The debate over music in our worship services is one that we’ve faced for quite a while now in the Lutheran Church. The debate usually focuses on whether we should be using “traditional” hymns or more “contemporary” ones. I’ll argue that those are bad categories and that they aren’t really helpful in our understanding of what music is for. So, instead of wading into that debate directly, I’ll talk a bit about why we have music in worship at all.
As I’ve said before, the liturgy is a teaching tool. It is there to draw us further into the life of Christ by helping to immerse us in what Christ has done and continues to do in our lives. It then gives us the opportunity to start putting what we’ve heard into action. If elements of the liturgy are not doing that, it is probably because either: the people don’t understand the purpose and message of a particular rite, or the rite really doesn’t connect with the people in your context. The answer to first possibility is to take the time to talk through the rite, what it does and what it’s trying to say. It may still not connect, but at least people will understand it. If a rite doesn’t connect at all, then it has gone from being a potentially useful teaching tool to a hindrance. It is now muddying things up and becomes something that is done just because it has always been done. In that instance, better to replace it with something that connects and teaches better.

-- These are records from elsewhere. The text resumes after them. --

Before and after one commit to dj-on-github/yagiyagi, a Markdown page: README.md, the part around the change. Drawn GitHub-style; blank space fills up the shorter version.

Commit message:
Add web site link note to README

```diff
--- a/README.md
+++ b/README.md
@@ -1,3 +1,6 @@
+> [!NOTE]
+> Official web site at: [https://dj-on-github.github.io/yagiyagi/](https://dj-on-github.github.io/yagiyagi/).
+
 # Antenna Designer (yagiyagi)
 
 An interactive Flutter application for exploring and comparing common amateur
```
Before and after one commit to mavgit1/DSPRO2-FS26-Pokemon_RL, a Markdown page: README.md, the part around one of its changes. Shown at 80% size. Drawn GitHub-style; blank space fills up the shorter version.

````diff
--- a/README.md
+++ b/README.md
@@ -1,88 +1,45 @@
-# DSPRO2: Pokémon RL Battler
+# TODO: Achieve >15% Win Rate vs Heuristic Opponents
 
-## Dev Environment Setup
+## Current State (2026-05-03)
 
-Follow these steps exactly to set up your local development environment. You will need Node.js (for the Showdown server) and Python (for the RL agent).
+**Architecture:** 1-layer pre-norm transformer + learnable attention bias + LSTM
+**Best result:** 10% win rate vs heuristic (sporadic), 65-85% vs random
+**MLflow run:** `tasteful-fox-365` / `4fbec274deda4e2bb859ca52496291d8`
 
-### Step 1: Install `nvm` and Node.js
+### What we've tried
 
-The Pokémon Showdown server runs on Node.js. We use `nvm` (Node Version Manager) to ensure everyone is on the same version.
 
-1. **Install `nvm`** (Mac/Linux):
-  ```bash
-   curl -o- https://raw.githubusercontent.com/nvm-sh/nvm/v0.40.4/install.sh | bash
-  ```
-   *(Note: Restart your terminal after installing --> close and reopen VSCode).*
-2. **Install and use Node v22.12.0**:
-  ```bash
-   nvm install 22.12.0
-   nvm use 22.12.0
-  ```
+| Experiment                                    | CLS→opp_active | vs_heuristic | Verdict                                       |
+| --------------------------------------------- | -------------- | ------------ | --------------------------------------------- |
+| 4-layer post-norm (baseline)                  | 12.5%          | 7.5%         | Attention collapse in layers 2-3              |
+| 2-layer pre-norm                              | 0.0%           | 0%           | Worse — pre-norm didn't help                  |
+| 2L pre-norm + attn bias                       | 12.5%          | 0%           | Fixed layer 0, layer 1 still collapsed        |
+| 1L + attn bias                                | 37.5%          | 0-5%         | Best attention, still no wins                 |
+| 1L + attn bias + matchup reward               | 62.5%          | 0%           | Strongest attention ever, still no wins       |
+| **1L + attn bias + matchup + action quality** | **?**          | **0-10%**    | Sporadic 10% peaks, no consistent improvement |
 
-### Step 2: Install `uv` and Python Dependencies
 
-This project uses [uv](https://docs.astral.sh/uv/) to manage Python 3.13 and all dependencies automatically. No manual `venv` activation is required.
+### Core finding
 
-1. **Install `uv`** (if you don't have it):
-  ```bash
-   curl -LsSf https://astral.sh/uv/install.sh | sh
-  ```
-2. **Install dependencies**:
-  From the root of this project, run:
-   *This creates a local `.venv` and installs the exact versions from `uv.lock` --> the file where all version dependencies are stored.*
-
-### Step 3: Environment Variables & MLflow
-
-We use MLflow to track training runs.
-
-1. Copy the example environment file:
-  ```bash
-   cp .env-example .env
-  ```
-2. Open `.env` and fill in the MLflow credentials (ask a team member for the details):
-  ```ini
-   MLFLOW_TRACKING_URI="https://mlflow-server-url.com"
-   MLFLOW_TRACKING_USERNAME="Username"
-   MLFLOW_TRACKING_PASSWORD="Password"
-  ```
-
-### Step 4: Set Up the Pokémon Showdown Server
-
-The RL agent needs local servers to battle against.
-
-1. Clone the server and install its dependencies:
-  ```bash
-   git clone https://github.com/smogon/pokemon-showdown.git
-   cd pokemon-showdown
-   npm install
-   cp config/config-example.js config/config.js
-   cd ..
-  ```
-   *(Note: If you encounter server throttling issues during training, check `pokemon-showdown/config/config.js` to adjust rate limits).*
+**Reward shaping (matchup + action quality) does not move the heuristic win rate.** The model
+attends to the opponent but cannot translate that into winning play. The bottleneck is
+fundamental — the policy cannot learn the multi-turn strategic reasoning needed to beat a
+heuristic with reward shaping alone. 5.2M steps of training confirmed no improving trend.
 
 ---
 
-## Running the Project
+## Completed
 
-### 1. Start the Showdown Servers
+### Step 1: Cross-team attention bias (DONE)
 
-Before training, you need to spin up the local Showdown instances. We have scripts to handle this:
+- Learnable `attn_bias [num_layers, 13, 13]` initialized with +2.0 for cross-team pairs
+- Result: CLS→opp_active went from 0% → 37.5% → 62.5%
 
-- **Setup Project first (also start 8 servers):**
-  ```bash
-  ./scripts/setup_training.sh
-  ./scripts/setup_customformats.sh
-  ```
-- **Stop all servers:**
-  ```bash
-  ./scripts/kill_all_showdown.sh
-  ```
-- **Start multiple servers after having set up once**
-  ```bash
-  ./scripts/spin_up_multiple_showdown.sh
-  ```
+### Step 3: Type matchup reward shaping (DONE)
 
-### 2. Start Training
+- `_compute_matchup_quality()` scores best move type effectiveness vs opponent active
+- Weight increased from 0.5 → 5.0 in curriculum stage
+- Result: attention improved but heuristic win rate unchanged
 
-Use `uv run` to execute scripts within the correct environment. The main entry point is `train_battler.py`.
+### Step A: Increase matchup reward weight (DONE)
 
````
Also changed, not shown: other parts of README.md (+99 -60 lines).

Music, as a part of the liturgy, follows the same rules. Music is there primarily to teach. Some of that teaching may be in helping us to learn by doing, but nevertheless, teaching is what the liturgy and all of its constituent parts are about. Learning how to give praise and what kinds of things we should praise God for is one part of what the music in the liturgy helps us do. The music also helps learn about joy, peace, and the other gracious blessings our Lord gives us in this life.
However, if that is as far as we understand music, we are missing out on a great deal of what music is there to help us with. The season of Lent brings in aspects of peace, joy, praise and such, particularly on Palm Sunday and a bit on Maundy Thursday. However, as we see in Lent, Christian life contains much more than joy and peace. There is sorrow, strife, affliction, persecution, suffering, and death. To deny these experiences is to deny part of Christ’s own life, some of the most significant portions of it no less. Lent teaches us the meaning and purpose of suffering and the reality of death.
If our music doesn’t follow suit then it is working at odds with the purpose and structure of Lent. We lose the learning opportunity Lent presents to learn about suffering by looking to Christ to see how He deals with it and then learn how to apply His example to our own lives. Music has always been known to be a powerful way to give expression to the feelings and experiences we have and that is no less true in Lent. We might even say learning to express and carry our sorrow is even more important. Peace and joy are not promised in this life, but suffering and death are.
This Lenten season, immerse yourself in those hymns that lead you through Christ’s final days. Let yourself reflect and pray with Him in the garden. Hear again how the world turns against Him and condemns Him. Hear His tears and His final cry to heaven and know that, whatever sorrows you face in life, Christ has gone before you.